* INPUT FOR THIS TASK *
=== Begin Enclosure ===

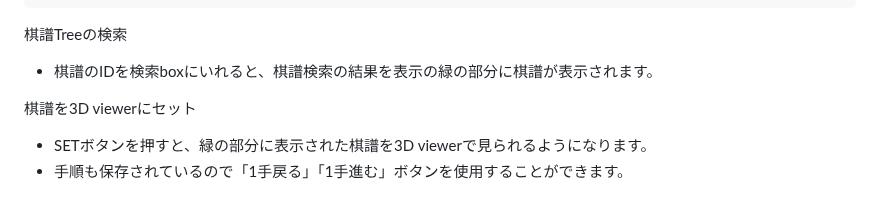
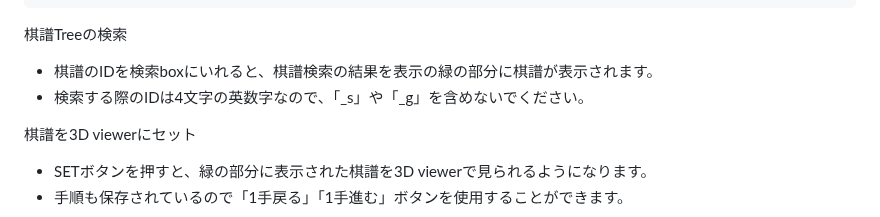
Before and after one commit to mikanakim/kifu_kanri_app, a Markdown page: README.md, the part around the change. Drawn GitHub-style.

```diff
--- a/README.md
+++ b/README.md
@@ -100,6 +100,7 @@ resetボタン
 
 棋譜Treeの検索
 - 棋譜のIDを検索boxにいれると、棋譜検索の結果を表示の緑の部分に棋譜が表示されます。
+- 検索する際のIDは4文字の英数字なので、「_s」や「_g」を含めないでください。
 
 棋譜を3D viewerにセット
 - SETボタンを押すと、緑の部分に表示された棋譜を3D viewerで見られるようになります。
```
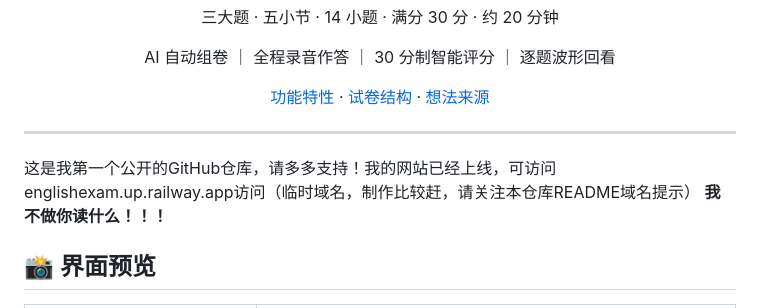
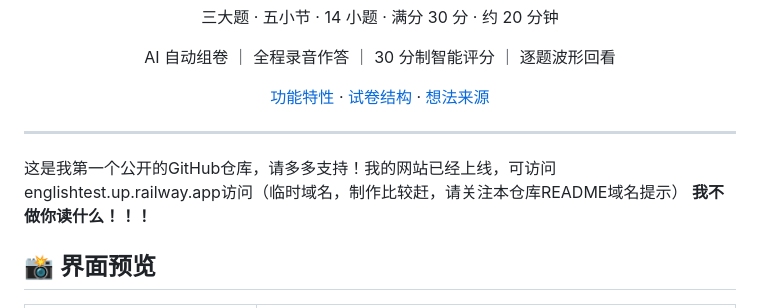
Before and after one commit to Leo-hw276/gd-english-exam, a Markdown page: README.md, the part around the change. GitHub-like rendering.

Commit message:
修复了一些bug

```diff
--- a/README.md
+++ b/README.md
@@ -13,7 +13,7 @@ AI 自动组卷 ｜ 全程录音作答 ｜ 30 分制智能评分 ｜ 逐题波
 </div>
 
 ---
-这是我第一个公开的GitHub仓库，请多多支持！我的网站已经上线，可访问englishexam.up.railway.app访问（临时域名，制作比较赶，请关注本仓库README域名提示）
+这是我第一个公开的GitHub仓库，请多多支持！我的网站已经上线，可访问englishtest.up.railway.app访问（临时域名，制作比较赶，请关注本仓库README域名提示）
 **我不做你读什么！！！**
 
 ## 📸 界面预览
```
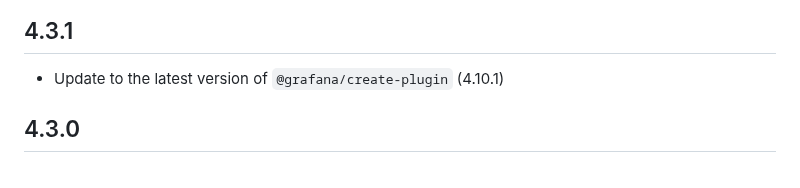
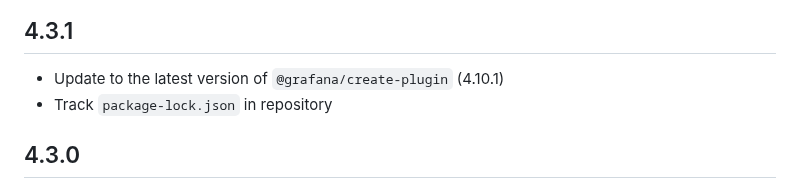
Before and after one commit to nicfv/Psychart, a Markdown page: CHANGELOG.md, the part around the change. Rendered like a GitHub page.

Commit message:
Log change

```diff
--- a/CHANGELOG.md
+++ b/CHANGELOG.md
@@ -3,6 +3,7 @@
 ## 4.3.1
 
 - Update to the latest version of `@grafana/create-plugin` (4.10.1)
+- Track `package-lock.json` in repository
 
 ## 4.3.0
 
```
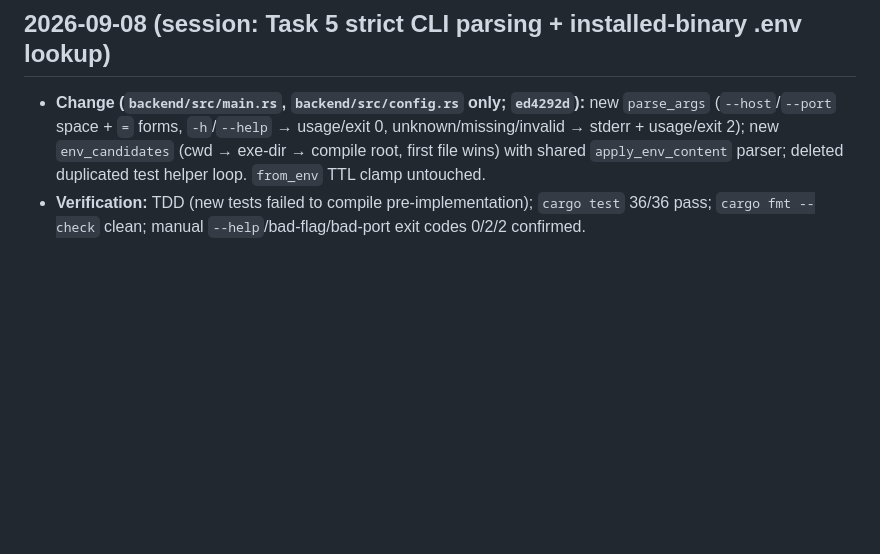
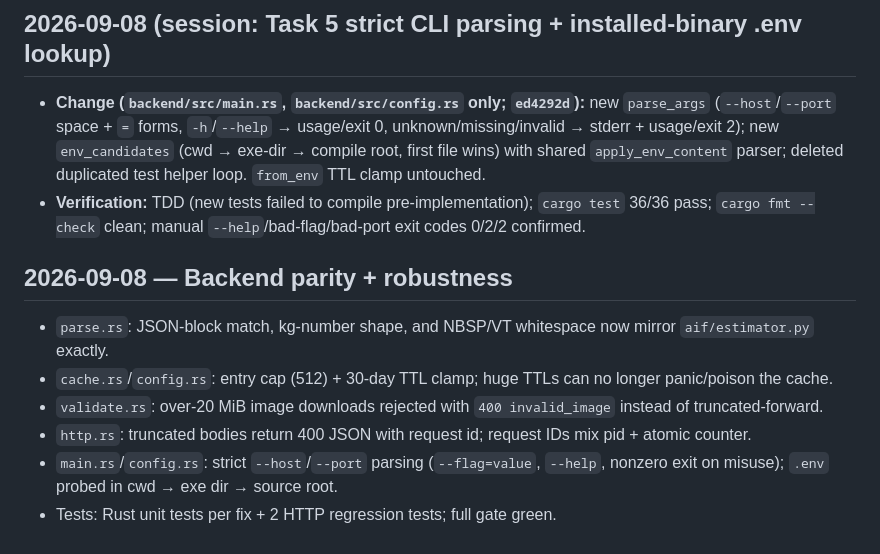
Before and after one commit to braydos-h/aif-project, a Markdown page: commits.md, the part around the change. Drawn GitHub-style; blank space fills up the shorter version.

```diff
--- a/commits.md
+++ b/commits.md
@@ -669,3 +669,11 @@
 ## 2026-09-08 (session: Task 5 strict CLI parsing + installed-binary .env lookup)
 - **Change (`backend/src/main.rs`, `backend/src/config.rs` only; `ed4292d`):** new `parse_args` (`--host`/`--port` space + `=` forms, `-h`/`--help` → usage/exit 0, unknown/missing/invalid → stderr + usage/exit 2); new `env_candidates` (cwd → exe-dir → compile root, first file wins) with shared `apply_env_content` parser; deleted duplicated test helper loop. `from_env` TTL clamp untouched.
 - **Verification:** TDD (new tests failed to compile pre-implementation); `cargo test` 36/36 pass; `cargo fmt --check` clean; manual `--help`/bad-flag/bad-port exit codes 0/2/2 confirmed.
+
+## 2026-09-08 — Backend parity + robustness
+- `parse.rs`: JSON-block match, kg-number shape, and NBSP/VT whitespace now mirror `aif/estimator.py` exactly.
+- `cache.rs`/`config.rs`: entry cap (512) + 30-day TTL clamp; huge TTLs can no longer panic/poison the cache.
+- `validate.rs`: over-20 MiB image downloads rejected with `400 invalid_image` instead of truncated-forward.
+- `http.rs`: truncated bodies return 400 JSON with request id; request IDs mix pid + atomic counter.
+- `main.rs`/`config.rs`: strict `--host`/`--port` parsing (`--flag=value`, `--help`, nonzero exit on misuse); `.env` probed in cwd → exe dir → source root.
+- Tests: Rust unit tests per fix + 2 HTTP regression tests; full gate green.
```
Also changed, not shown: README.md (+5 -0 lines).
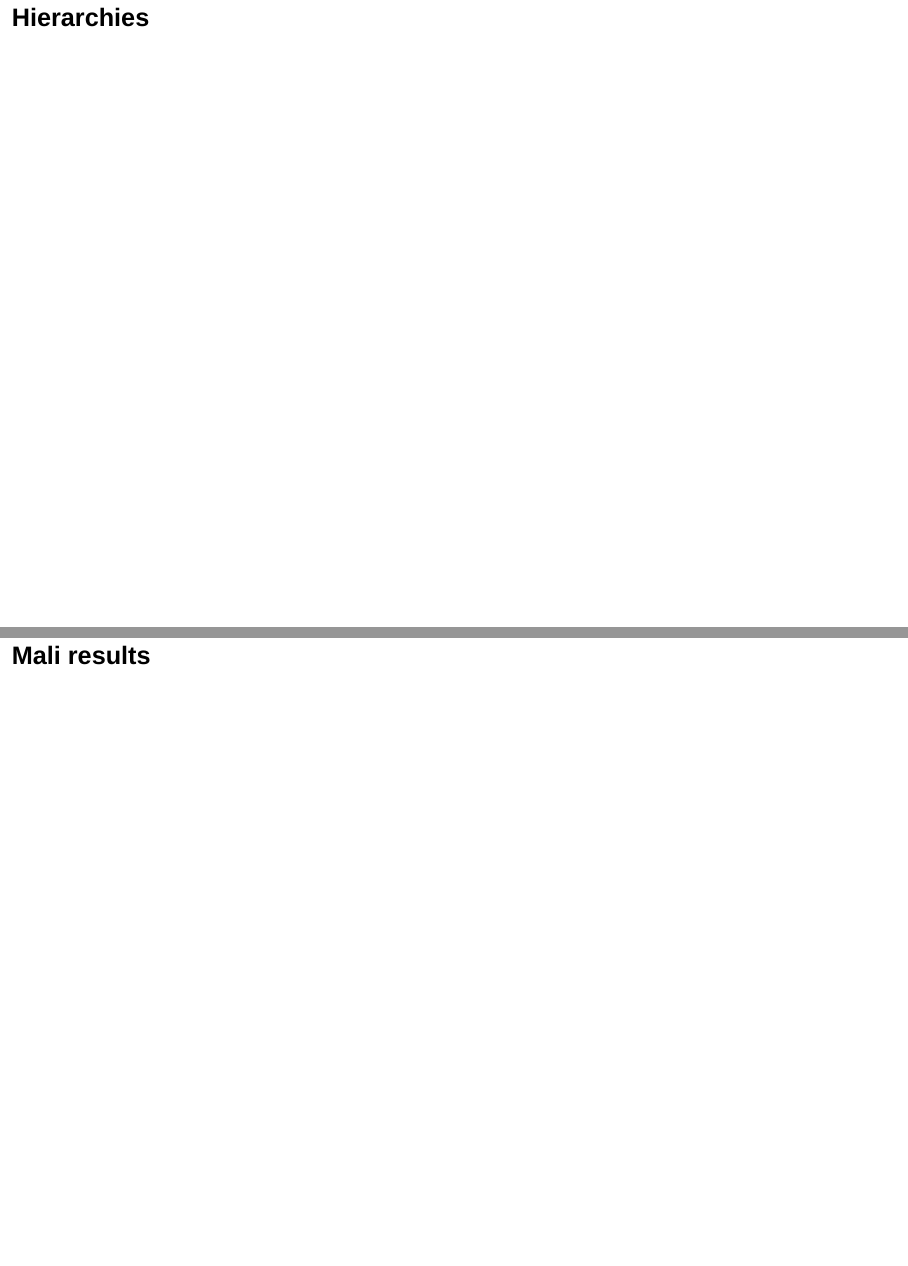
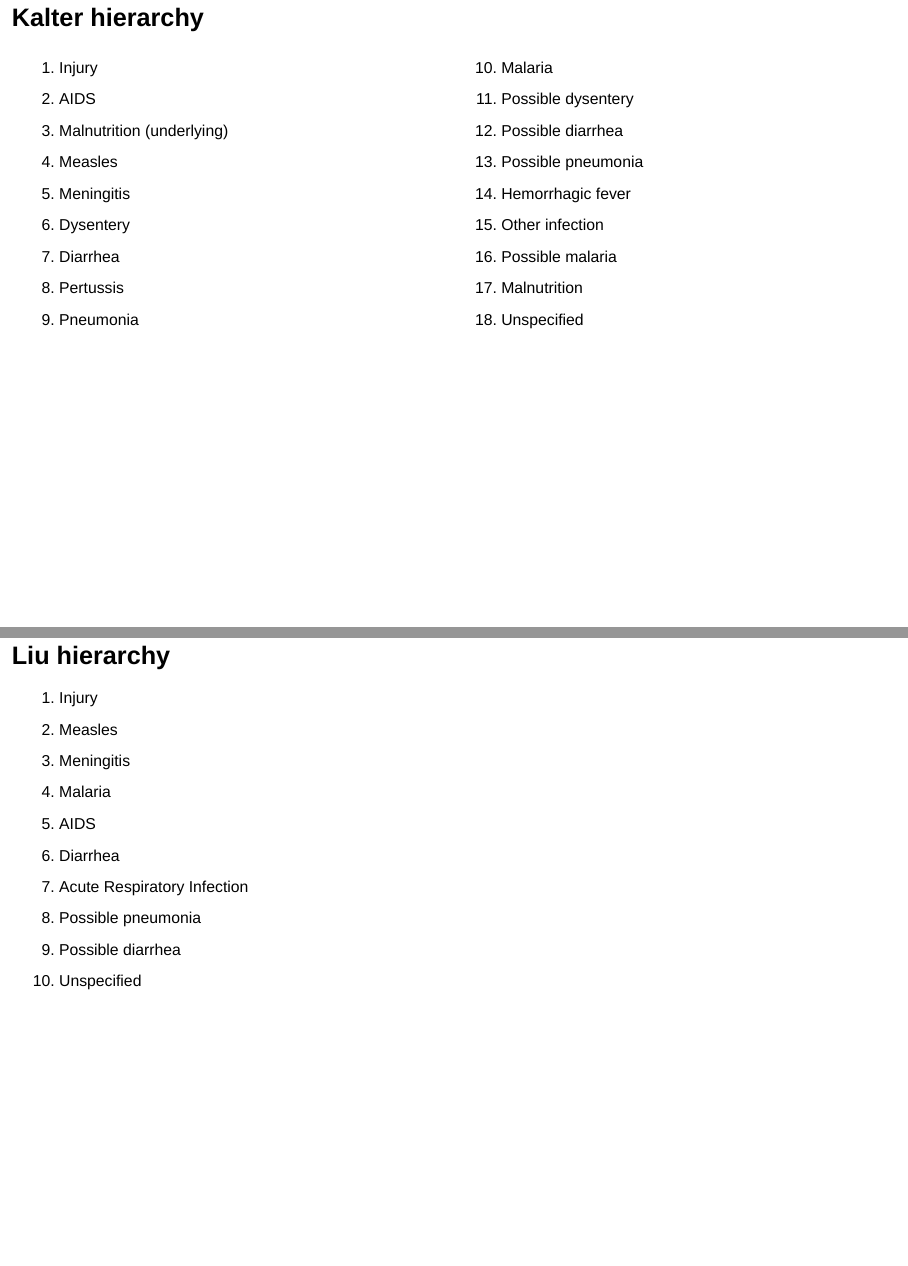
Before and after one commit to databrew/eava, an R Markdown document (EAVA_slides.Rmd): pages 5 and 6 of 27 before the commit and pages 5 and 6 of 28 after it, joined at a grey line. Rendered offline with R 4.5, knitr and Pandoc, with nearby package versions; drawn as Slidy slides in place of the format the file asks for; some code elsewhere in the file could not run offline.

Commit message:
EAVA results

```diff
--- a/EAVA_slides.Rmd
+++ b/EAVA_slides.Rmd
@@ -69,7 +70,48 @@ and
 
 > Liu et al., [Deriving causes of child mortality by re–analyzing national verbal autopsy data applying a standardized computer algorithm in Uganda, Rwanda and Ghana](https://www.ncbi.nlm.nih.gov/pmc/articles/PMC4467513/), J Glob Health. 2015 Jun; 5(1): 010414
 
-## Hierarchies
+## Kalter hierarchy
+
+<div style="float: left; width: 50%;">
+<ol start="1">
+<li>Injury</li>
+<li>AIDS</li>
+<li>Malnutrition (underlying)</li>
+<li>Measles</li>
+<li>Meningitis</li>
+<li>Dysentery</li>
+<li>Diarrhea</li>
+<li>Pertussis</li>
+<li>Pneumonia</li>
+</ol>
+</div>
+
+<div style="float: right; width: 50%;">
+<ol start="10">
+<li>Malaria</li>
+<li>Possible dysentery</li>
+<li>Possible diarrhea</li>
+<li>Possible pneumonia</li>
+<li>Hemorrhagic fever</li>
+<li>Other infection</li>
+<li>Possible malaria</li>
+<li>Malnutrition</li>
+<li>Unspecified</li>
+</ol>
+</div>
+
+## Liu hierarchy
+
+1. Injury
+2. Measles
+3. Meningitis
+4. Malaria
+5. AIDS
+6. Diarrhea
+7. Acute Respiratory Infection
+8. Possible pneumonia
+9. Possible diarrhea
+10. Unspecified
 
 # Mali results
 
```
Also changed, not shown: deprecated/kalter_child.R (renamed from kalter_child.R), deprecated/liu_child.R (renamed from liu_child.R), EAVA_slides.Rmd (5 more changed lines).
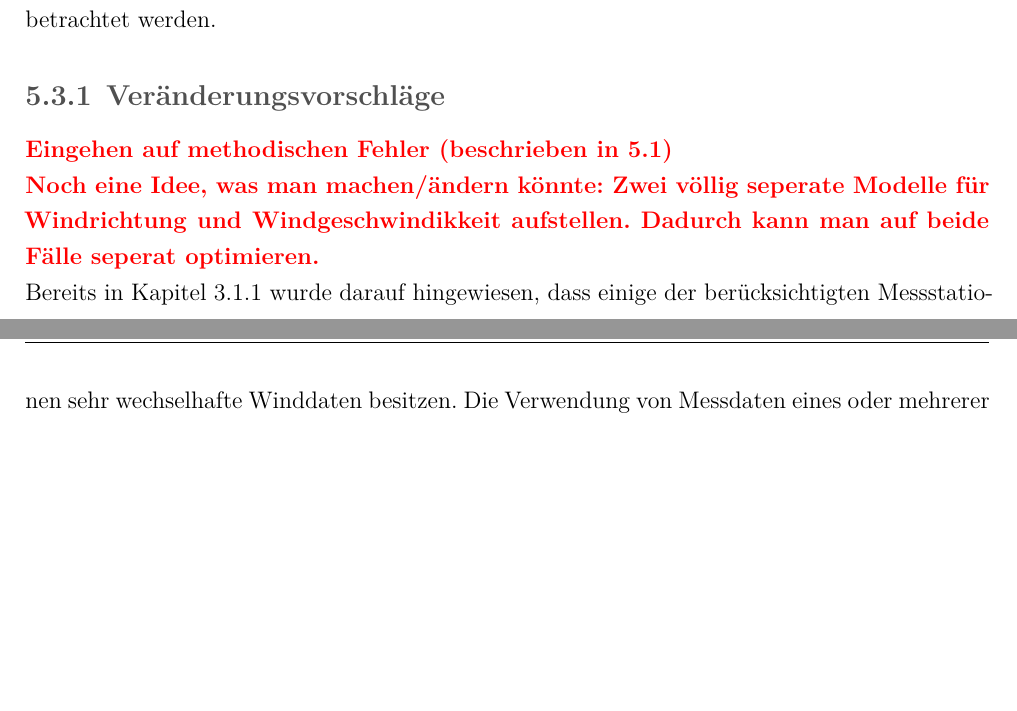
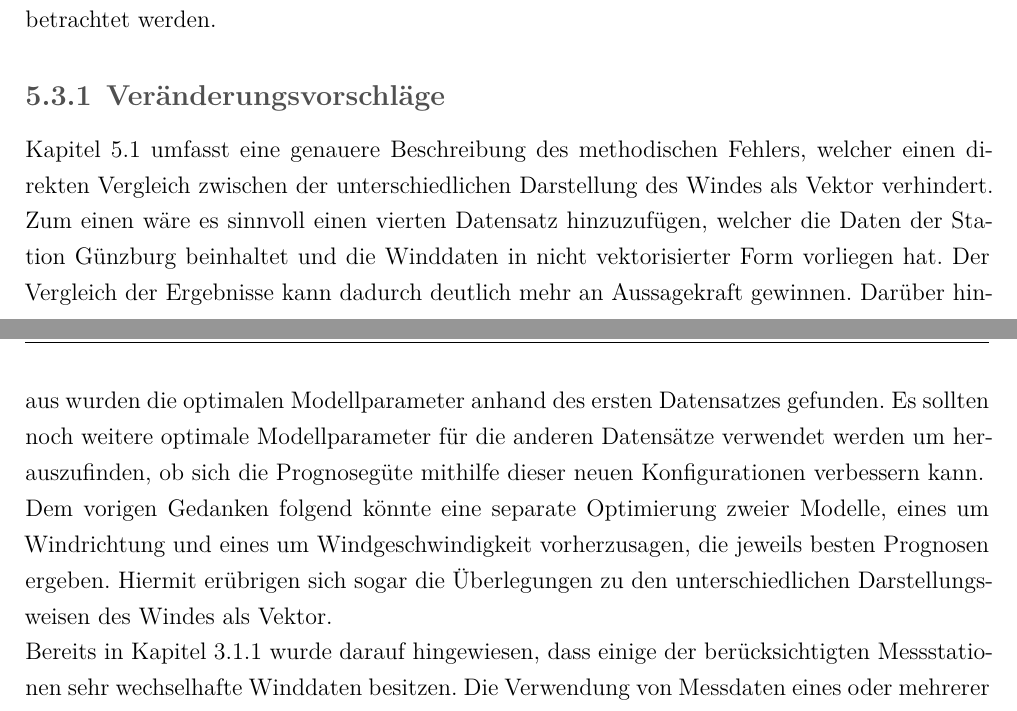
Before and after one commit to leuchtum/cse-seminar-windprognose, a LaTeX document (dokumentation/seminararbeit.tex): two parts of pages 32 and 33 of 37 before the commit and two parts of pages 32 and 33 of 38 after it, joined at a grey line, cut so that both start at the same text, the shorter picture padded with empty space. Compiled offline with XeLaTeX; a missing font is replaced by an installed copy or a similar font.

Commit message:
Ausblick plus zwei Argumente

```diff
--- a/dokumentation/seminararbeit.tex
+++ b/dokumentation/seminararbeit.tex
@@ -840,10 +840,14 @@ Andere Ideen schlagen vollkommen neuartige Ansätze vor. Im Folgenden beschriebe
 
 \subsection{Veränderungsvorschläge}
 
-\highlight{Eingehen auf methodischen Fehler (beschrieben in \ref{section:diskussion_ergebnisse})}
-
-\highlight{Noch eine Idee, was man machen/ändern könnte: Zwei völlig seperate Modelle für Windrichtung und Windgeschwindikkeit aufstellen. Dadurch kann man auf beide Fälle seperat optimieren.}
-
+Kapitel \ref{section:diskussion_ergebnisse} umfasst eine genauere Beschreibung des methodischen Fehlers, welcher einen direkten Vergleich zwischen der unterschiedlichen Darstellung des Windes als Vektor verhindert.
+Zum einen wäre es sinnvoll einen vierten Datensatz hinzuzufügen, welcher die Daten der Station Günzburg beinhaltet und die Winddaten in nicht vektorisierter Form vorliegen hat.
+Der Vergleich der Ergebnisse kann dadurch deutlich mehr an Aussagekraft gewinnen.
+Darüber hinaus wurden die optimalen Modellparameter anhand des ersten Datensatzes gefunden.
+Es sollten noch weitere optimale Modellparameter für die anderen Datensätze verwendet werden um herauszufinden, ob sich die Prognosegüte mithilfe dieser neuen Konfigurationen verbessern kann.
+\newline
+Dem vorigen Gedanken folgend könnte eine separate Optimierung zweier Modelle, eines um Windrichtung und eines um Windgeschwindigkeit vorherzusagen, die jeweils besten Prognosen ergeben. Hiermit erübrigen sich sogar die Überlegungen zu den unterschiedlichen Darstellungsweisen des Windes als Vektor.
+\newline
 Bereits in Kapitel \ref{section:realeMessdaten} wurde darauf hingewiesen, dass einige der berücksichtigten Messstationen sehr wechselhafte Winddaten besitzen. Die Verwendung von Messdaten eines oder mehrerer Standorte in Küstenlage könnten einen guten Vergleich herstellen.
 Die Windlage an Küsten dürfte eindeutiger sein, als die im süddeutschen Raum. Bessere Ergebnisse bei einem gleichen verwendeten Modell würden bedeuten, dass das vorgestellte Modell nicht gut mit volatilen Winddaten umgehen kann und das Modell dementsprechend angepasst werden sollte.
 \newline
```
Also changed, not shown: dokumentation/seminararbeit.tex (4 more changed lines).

=== End Enclosure ===

* WHAT NEEDS TO BE DONE *
Using the listing, filter for "float" and return the matching lines.

* TASK RESPONSE *
+<div style="float: left; width: 50%;">
+<div style="float: right; width: 50%;">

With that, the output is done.